→ **DATA EXTRACT**:

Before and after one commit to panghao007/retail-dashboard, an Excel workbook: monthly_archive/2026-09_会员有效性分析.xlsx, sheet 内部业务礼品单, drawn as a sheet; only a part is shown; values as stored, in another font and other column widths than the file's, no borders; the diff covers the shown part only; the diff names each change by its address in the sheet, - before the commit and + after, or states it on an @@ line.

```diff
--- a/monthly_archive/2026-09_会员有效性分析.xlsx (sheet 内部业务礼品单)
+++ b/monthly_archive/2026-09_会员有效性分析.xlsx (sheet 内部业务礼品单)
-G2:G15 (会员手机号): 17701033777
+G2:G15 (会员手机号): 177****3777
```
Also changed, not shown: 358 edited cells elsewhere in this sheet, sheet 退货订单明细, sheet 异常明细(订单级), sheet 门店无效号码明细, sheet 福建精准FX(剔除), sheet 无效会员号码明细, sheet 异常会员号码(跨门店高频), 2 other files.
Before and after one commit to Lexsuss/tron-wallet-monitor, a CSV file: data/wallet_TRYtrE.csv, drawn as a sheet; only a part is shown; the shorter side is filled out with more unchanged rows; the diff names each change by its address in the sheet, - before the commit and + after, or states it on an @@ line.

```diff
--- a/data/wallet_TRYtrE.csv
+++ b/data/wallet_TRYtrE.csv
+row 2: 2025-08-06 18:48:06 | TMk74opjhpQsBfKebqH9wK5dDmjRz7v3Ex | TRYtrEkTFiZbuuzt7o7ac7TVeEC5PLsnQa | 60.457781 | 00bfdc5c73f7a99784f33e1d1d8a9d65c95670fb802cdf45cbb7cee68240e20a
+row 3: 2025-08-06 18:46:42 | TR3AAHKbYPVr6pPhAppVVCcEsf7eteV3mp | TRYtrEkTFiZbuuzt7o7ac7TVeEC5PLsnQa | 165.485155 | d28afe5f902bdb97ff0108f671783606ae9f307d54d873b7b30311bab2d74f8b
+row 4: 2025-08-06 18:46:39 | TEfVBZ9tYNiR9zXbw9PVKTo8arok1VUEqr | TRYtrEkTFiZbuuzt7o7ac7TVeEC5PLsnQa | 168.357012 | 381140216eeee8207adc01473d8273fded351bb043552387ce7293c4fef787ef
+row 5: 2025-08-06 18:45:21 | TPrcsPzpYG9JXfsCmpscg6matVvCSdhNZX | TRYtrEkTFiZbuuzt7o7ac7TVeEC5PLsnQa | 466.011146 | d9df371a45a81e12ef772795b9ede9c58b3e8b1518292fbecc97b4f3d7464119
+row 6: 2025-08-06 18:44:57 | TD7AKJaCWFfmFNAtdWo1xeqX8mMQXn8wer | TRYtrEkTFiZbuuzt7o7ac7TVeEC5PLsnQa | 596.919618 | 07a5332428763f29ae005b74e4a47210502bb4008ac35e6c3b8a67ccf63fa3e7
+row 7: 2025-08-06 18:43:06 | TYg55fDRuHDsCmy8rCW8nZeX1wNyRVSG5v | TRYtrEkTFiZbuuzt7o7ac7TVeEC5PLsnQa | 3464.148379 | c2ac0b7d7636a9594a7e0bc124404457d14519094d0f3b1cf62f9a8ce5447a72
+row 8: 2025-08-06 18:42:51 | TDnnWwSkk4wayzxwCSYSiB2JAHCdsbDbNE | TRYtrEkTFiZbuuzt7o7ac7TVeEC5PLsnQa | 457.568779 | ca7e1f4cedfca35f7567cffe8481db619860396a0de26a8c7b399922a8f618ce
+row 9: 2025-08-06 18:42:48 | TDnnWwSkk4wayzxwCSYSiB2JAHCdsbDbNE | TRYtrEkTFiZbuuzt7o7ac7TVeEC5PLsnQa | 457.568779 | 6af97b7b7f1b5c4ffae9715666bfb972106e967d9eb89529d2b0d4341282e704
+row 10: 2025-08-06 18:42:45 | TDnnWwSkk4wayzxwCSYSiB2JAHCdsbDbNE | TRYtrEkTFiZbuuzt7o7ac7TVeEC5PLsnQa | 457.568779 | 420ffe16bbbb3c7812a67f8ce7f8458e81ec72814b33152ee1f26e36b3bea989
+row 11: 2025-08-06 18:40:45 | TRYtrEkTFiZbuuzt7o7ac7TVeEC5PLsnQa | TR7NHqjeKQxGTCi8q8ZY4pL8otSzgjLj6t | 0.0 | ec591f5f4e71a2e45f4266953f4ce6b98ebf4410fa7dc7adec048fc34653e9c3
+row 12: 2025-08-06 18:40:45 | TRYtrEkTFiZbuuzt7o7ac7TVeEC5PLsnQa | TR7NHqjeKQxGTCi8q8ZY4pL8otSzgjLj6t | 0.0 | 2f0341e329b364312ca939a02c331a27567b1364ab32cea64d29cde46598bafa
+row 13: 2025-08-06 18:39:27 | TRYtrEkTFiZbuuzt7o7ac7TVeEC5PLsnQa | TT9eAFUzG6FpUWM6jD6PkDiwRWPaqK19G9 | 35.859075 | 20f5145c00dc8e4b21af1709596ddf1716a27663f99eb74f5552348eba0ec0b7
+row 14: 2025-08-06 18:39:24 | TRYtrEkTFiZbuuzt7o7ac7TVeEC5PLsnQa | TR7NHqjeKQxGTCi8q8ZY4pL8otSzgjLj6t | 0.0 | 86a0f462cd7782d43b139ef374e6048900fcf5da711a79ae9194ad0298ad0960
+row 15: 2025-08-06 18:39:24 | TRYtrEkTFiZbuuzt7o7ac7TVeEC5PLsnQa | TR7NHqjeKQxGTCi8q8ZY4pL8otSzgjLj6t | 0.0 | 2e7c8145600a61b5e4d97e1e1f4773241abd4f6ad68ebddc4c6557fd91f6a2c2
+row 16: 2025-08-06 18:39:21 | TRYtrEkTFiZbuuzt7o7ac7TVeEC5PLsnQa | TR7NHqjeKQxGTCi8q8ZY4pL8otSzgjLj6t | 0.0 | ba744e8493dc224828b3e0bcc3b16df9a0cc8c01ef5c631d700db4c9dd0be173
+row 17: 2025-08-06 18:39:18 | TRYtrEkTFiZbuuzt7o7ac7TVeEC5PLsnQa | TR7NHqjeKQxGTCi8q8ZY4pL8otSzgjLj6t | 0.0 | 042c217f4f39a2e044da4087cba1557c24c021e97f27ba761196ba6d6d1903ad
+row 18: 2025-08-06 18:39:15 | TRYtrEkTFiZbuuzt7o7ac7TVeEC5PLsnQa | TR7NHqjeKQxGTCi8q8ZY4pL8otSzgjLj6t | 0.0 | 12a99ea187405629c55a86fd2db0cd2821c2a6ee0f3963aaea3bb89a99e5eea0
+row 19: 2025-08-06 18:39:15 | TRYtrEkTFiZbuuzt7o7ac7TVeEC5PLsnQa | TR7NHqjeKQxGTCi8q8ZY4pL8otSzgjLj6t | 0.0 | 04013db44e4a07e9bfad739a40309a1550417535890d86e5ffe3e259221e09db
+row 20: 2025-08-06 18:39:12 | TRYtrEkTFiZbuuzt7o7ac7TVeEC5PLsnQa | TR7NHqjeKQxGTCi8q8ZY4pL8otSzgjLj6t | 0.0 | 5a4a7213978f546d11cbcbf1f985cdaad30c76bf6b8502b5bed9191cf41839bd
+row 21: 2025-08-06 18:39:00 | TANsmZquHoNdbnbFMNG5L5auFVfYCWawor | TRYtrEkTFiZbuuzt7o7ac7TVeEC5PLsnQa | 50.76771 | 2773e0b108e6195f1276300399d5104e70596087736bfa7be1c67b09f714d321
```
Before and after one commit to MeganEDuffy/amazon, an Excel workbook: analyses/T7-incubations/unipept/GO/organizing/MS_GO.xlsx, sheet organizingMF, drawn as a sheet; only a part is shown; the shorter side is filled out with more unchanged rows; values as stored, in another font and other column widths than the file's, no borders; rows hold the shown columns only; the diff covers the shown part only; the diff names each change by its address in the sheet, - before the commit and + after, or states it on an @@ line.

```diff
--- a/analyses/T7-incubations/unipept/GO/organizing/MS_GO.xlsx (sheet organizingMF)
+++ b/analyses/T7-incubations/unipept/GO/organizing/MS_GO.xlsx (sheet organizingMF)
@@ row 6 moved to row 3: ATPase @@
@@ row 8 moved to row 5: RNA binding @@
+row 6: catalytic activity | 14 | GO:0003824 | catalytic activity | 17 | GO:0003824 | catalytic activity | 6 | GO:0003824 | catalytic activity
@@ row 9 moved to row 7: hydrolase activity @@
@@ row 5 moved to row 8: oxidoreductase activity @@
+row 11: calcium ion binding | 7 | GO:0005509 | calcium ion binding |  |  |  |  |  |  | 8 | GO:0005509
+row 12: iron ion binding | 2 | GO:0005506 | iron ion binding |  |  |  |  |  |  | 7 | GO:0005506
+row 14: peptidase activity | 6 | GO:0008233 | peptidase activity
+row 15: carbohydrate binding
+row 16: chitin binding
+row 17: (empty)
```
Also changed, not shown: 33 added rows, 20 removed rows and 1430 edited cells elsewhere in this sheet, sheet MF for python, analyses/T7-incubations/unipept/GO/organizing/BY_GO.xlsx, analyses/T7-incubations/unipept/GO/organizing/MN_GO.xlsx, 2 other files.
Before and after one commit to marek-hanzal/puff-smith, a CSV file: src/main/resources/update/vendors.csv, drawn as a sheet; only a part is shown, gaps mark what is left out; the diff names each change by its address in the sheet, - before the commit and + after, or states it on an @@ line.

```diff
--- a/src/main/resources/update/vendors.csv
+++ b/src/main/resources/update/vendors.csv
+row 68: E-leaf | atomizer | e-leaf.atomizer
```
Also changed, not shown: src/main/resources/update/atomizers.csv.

→ **EXERCISE DIRECTIONS**: Start at the first line of the material. Reproduce every line exactly, ending with the line that holds "Also changed, not shown: 358".

→ **EXERCISE OUTPUT**:
Before and after one commit to panghao007/retail-dashboard, an Excel workbook: monthly_archive/2026-09_会员有效性分析.xlsx, sheet 内部业务礼品单, drawn as a sheet; only a part is shown; values as stored, in another font and other column widths than the file's, no borders; the diff covers the shown part only; the diff names each change by its address in the sheet, - before the commit and + after, or states it on an @@ line.

```diff
--- a/monthly_archive/2026-09_会员有效性分析.xlsx (sheet 内部业务礼品单)
+++ b/monthly_archive/2026-09_会员有效性分析.xlsx (sheet 内部业务礼品单)
-G2:G15 (会员手机号): 17701033777
+G2:G15 (会员手机号): 177****3777
```
Also changed, not shown: 358 edited cells elsewhere in this sheet, sheet 退货订单明细, sheet 异常明细(订单级), sheet 门店无效号码明细, sheet 福建精准FX(剔除), sheet 无效会员号码明细, sheet 异常会员号码(跨门店高频), 2 other files.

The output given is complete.